This future appeals to some predictable voices, like The New York Times and The Atlantic, which see the fires on the urban edge as a reason to pack more people into our already congested, unaffordable cities. But these observations fail to distinguish between the heavily wooded areas on the hilly fringes of the metropolis — which are indeed fire-prone — and largely flat expanses of rangeland adjacent to both the Bay Area and the Los Angeles basin. If we don’t find safe places to build the kind of housing most people, notably families, need, our diminished housing choices will accelerate the rising tide of people and companies leaving the state.
These ruinous policies are not necessary. They are based largely on intense “virtue-signaling,” which might also provide the basis for Gavin Newsom’s eventual run for the White House.

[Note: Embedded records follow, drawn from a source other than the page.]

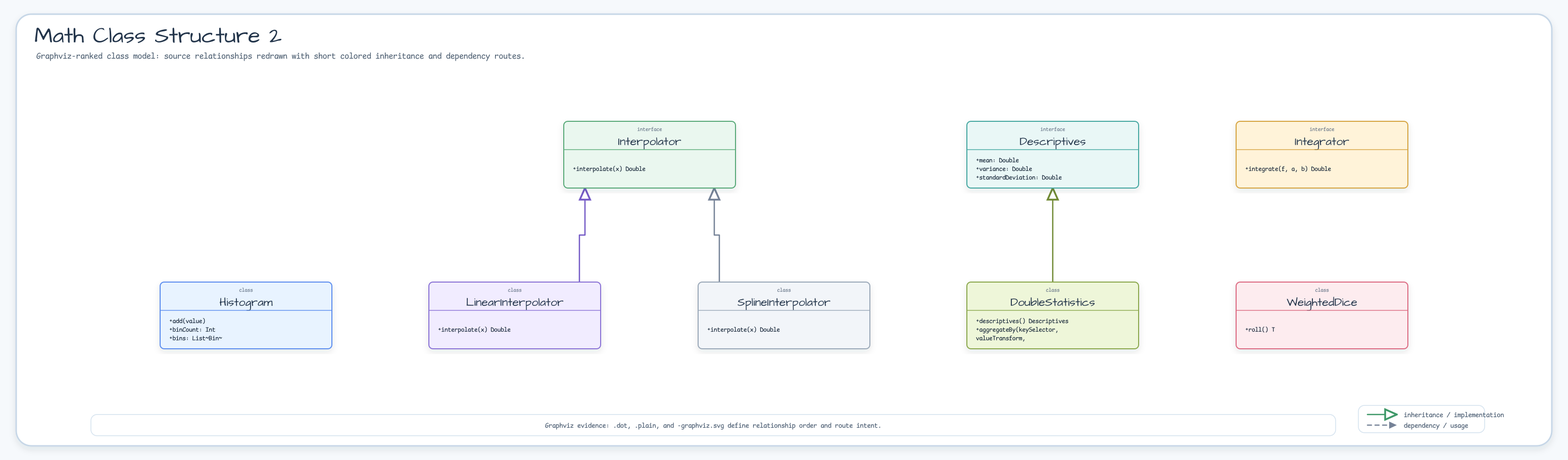
The Graphviz diagram docs/images/readme-diagrams/utils-math-diagram-02.png in bluetape4k/bluetape4k-projects, before a commit. Its source is kept beside it as docs/images/readme-diagrams/utils-math-diagram-02.dot. The source it was exported from:
```dot
digraph G {
  graph [rankdir=TB, splines=ortho, nodesep=0.95, ranksep=1.2, outputorder=edgesfirst, pack=false, sep="+0.9,0.9"];
  node [shape=box, style="rounded,filled", fontname="Comic Mono", fontsize=11, margin="0.16,0.10", width=2.8, height=1.05];
  edge [fontname="Comic Mono", fontsize=10, arrowsize=0.75, penwidth=1.8];
  Histogram [label="Histogram", fillcolor="#E8F3FF", color="#5B8DEF"];
  Interpolator [label="Interpolator", fillcolor="#EAF7EF", color="#58A978"];
  Descriptives [label="Descriptives", fillcolor="#E9F7F6", color="#45A7A1"];
  Integrator [label="Integrator", fillcolor="#FFF3D9", color="#D6A441"];
  WeightedDice [label="WeightedDice", fillcolor="#FDECEF", color="#DC6B82"];
  LinearInterpolator [label="LinearInterpolator", fillcolor="#F1ECFF", color="#8A72D6"];
  DoubleStatistics [label="DoubleStatistics", fillcolor="#EEF6D9", color="#8BA84D"];
  SplineInterpolator [label="SplineInterpolator", fillcolor="#F2F5F9", color="#9AA8B8"];
  { rank=source; Interpolator; Descriptives; Integrator; }
  Interpolator -> SplineInterpolator [color="#758297", fontcolor="#758297", style="solid", arrowhead="none", weight=10];
  Interpolator -> LinearInterpolator [color="#755BC6", fontcolor="#755BC6", style="solid", arrowhead="none", weight=10];
  Descriptives -> DoubleStatistics [color="#718A35", fontcolor="#718A35", style="solid", arrowhead="none", weight=10];
}
```
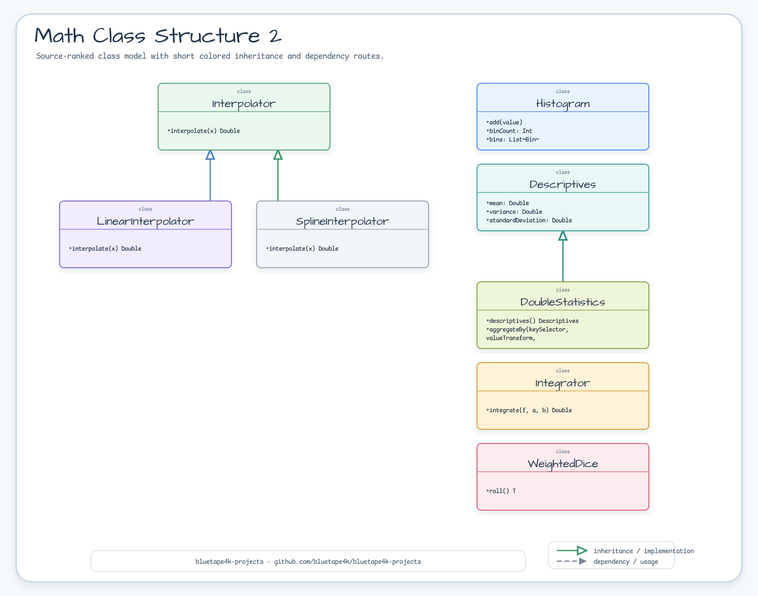
After the change.

Change to the diagram source:
```diff
@@ -10,8 +10,7 @@
   LinearInterpolator [label="LinearInterpolator", fillcolor="#F1ECFF", color="#8A72D6"];
   DoubleStatistics [label="DoubleStatistics", fillcolor="#EEF6D9", color="#8BA84D"];
   SplineInterpolator [label="SplineInterpolator", fillcolor="#F2F5F9", color="#9AA8B8"];
-  { rank=source; Interpolator; Descriptives; Integrator; }
-  Interpolator -> SplineInterpolator [color="#758297", fontcolor="#758297", style="solid", arrowhead="none", weight=10];
-  Interpolator -> LinearInterpolator [color="#755BC6", fontcolor="#755BC6", style="solid", arrowhead="none", weight=10];
-  Descriptives -> DoubleStatistics [color="#718A35", fontcolor="#718A35", style="solid", arrowhead="none", weight=10];
+  Interpolator -> SplineInterpolator [color="#3E9868", fontcolor="#3E9868", style="solid", arrowhead="none", weight=10];
+  Interpolator -> LinearInterpolator [color="#4F83BF", fontcolor="#4F83BF", style="solid", arrowhead="none", weight=10];
+  Descriptives -> DoubleStatistics [color="#2E8F89", fontcolor="#2E8F89", style="solid", arrowhead="none", weight=10];
 }
```
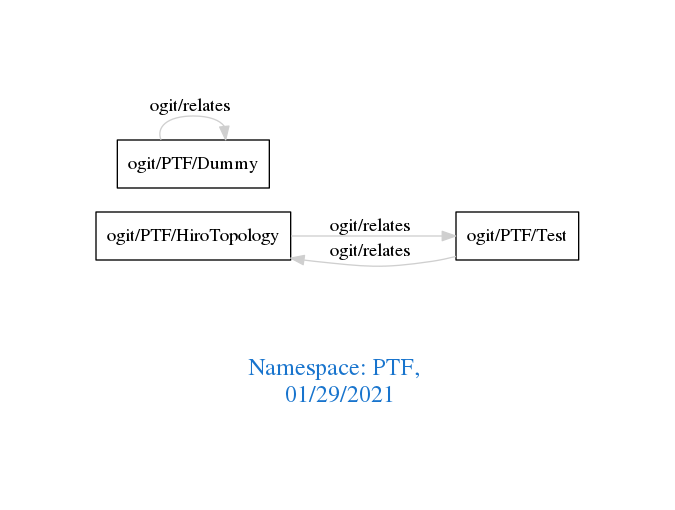
Before: downloads/PTF.png, a diagram exported from Graphviz (arago/OGIT). Its source is kept beside it as downloads/PTF.dot. Its diagram source:
```dot
digraph OGIT_ontology {
 graph [ rankdir= LR,pad=1
fontsize = 18,
fontcolor= dodgerblue3,label = "\n\n\nNamespace: PTF, \n 01/29/2021"];
node[shape=polygon];
edge [  color="gray81"];

   "ogit/PTF/HiroTopology" -> "ogit/PTF/Test" [label="   ogit/relates    "];
   "ogit/PTF/Test" -> "ogit/PTF/HiroTopology" [label="   ogit/relates    "];
   "ogit/PTF/Dummy" -> "ogit/PTF/Dummy" [label="   ogit/relates    "];
}
```
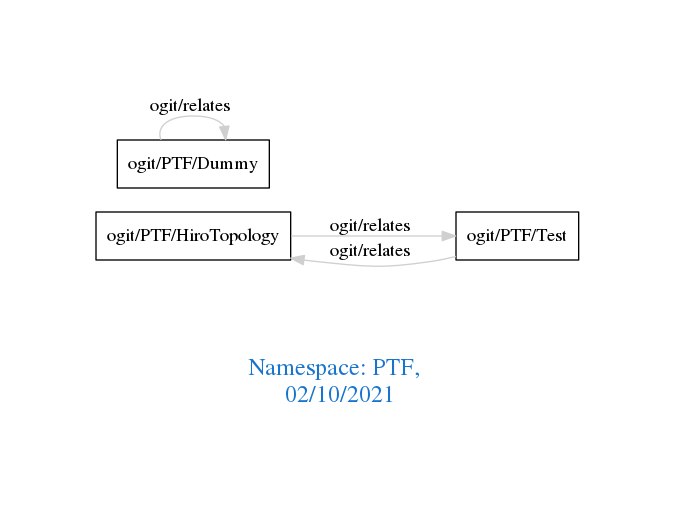
After the change.

Diff of the diagram source:
```diff
@@ -1,7 +1,7 @@
 digraph OGIT_ontology {
  graph [ rankdir= LR,pad=1
 fontsize = 18,
-fontcolor= dodgerblue3,label = "\n\n\nNamespace: PTF, \n 01/29/2021"];
+fontcolor= dodgerblue3,label = "\n\n\nNamespace: PTF, \n 02/10/2021"];
 node[shape=polygon];
 edge [  color="gray81"];
 
```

But he may consider what the rest of the country might think about the kind of bifurcated, dystopic society California now presents; it certainly did not help the failed presidential candidacy of Kamala Harris and was bad enough to keep the disaster that is L.A. Mayor Eric Garcetti out of the presidential sweepstakes.